The famous George Washington crossing the Delaware painting fills a wall on the north side of one room. But Washington’s not overlooking menacing troops or a looming battlefield. Instead, he stands above a giant exhibit of toy trains laid out in the middle of the room. It’s straight from the mind of Bob Lemberger of the Train Collectors Association.
"Three of us did about 90 percent of the work on this and it took us about two months. There’s about 180 sheets of Styrofoam, which started out as plain white sheets of Styrofoam, 4 feet by 8 feet and 2 inches thick," says Lemberger. "And underneath is a leveled platform, which takes us a day to put up.
"And then there’s plywood sheets on four different levels so we can get up to the top. Now we have to start – we work from the top, down. We build the mountains up on the top and put up the trains up there. Once we get to a certain level, it becomes more difficult to get back to the top."
They used hammers, saws, scrapers – even their fingers – to claw out the shape of Alp-like mountains, complete with the North Pole and a flying Santa on a sleigh. The 3-D display stands twice as tall as most people.
"I kind of got the idea to build a three-dimensional train layout years ago," recounts Lemberger. "I was on a Small World and... there’s something going on at every eye level or, I should say, not just at eye level.
"You look out and you see something at eye level and you look up and then you look up and then you look up, then you look up at the ceiling, there’s something going on. And so I thought it’d be neat to build a train layout that does the same thing."

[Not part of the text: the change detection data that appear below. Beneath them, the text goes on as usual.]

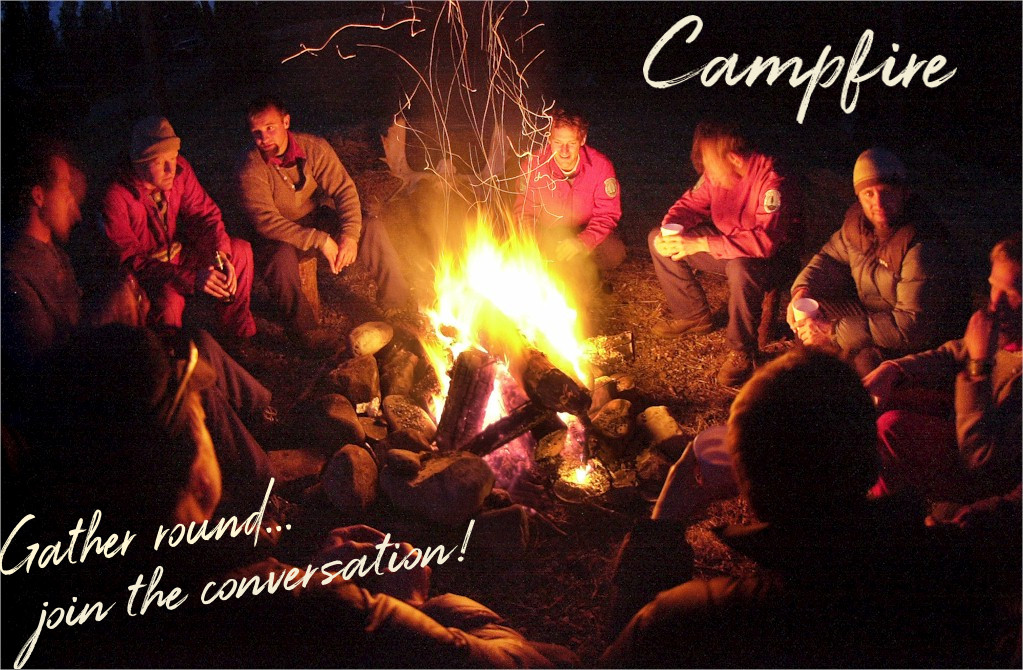
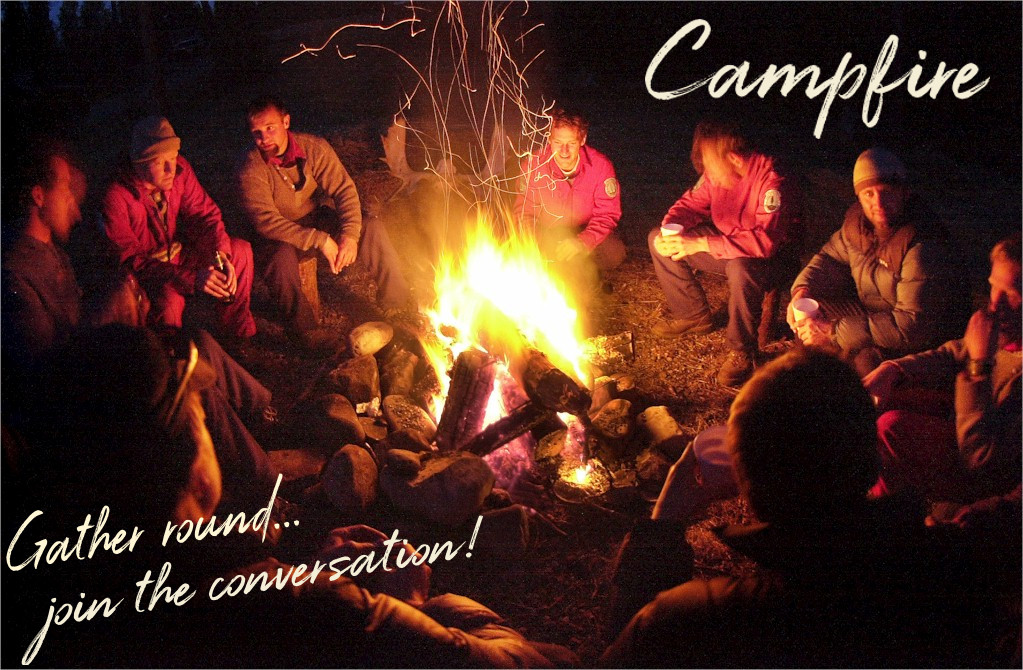
correct home page images and text; build campfire table

Changed region(s): [[0.0, 0.7164, 0.4848, 1.0], [0.6061, 0.0, 0.9697, 0.209]]

diff --git a/MountainBound/wwwroot/CSS/SiteStyles.css b/MountainBound/wwwroot/CSS/SiteStyles.css
@@ -1,22 +1,25 @@
 body {
-      background: url("/images/mountainrange1.jpg") no-repeat top #eee;
-      background-size: cover;
-      height: 100%;
-    background-attachment:fixed;
-              
-
-          }
+    background: url("/images/mountainrange1.jpg") no-repeat top #eee;
+    background-size: cover;
+    height: 100%;
+    background-attachment: fixed;
+    font-family: 'Roboto', sans-serif;
+}
 .content {
     width: 70%;
     position: relative;
-    min-height: 90vh;
+    min-height: 86vh;
     background-color: #fff;
-    margin: -2% auto 0 auto;
-    z-index: -1;
+    margin: 0 auto 0 auto;
+    z-index: 0;
     padding: 4% 2% .5em 2%;
     
 }
+button {
+    background: #f29a15;
+}
 
+/*TRAILHEAD*/
 #parkname {
     font-size: 16px;
     text-wrap: none;
@@ -27,7 +30,7 @@
 
 
 
-
+/*TRADEPOST*/
 .tradepost {
     background: #000000;
     width: 300px;
@@ -47,7 +50,7 @@
 
 
 .card-deck {
-    margin-top: 150px
+    margin-top: 75px
 }
 
 .card-img-top {
@@ -56,11 +59,11 @@
 }
 
 .navvc {
-    margin-top: 50px
+    margin-top: 40px
 }
 
 .categories {
-    margin-top: 100px
+    margin-top: 75px
 }
 
 .mid {
@@ -72,6 +75,13 @@
     text-wrap: none;
 }
 
-button {
-    background: #f29a15;
+/*CAMPFIRE*/
+
+.campfire-tbl > thead {
+    background: #2b2a1d;
+    color: #fff6d5;
+}
+
+.campfire-tbl {
+    color:#f29a15
 }

diff --git a/MountainBound/wwwroot/CSS/NavStyles.css b/MountainBound/wwwroot/CSS/NavStyles.css
@@ -20,7 +20,7 @@ body {
     display: inline-block;
     font-size: 1em;
     text-transform: uppercase;
-    letter-spacing: 1px;
+
     }
 ul{padding:0}
 

diff --git a/MountainBound/Areas/Campfire/Models/Topic.cs b/MountainBound/Areas/Campfire/Models/Topic.cs
@@ -9,6 +9,7 @@ namespace MountainBound.Areas.Campfire.Models
     {
         public int TopicId { get; set; }
         public string Heading { get; set; }
+        
         public List<Message> Messages { get; set; } = new List<Message>();
         public DateTime CreatedAt { get; set; } = DateTime.Now;
         public DateTime UpdatedAt { get; set; } = DateTime.Now;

So Lemberger created his first 3-D layout with the first toy train exhibit at the Nixon Library. He and his crew have built it three years running.
Below the white mountains, trains of all types wind through autumn trees that fill one side of the display. There’s an antique castle. An old-time street scene unfolds along the train track, below the snowy North Pole village.
"We got all kinds of little activity going on," says Lemberger, as he points out the whimsical features of the street scene. "We have a police car – actually a couple police cars – and if you look close at that building, that’s a donut shop, which one of the guys thought was cute.
"We have Nixon campaigning in the '50s, 'Nixon for Senator,' which would have been before he was vice president. That might’ve actually been in the '40s. And then we have a couple of fire trucks over here. And then if you look close, you can see we’ve got a jack-in-the-box on a motorcycle there."
Around the corner, a more modern Thomas the Train and his buddies make their rounds on their own tracks.
"And what’s great is this Polar Express scene up here," says Lemberger. "We’re running a train that’s a model of the Polar Express and it’ll actually stop randomly in front of these houses like it’s picking up the kids from the movie."
The Polar Express train flies by on the tracks and then suddenly stops. Over nearby loudspeakers, you can hear music from the movie and the sound of the conductor asking a little boy, "You coming?... This is the Polar Express!"
A quick "All aboard!" call and the Polar Express train bursts into motion on the track. It rounds a corner, on its way to the North Pole.
The Train Collectors Association’s Bob Lemberger says he enjoys every part of this, especially building so many detailed scenes.
"It’s fun to come in here, like on a Saturday, when this place is packed, watching the kids, watching the elderly – you know, just everybody. You know, everybody loves trains," Lemberger says. "You think this is for kids, but you see so many adults just eat this up, especially when they come through the front door and they don’t know what to expect and they see this big, humongous train layout."
The layout also includes a large Lego train setup in the Nixon Libary's lobby. And out back, the museum has brought in a real-life train engine that used to belong to Ward Kimball, one of Walt Disney's animators. That train engine looks much like those you see at Disneyland.
The exhibit is at the Nixon Library in Yorba Linda until Jan. 10.